  • NGL pipelines. We’ve all heard about them. By now, we all have our opinions about them. But no one really thinks a private company should be allowed to seize land via eminent domain for its own profit making plans. Now is the time to act!
    Neighbors? These companies are not, nor will they be our neighbors! Neighbors live on the land, not merely speculate with it.

  • I could barely see his eyes when he showed up on my doorstep.
    His long, stringy hair covered most of his face. His coat was wet and covered in mud. Parts of his body were covered with huge mounds of matted hair.
    He was very quiet, and seemed frightened. He wouldn’t let me get too close.
    I assumed he was hungry so I brought him some dog food, which he spilled all over the ground. Desperate to feed this poor animal, I found some country ham leftover from Christmas in my refrigerator, which he wolfed down as fast as I could give it to him.

  • I send my best regards to you and your family for the New Year. The holidays are behind us now, and we strive to get back into our routine with school and work. For me, Jan. 7 convened the 2014 General Assembly, a 60-day legislative session creating the next two-year budget for Kentucky.

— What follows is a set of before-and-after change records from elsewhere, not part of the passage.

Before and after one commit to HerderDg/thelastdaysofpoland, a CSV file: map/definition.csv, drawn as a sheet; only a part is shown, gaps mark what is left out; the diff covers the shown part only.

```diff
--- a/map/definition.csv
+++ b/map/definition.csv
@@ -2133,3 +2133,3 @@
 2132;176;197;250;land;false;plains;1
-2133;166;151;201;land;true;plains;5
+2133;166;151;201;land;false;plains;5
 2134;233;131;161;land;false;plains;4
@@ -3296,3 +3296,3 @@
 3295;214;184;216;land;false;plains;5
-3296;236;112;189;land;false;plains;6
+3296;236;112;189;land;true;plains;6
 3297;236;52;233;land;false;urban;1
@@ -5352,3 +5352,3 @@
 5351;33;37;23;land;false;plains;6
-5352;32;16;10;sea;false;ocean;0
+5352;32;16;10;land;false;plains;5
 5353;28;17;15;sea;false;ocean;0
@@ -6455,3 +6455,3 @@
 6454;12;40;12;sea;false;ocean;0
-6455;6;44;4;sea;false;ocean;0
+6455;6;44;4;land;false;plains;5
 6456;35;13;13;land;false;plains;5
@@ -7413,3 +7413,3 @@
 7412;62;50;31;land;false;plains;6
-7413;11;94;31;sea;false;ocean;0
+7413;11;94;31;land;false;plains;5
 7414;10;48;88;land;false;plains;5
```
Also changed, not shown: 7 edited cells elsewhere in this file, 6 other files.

This year is loaded with issues that require legislative action as the Senate Majority strives to make pathways for economic growth and fight for fiscal responsibility.

  • The General Assembly returned to the Capitol on Tuesday this week, and it is worth taking one last look back at 2013, to review some of the issues my legislative colleagues and I have been studying in recent months.

  • While there are dozens of issues considered during a legislative session, the General Assembly’s top priority in even-numbered years is always the same: Adopt a budget to run state government.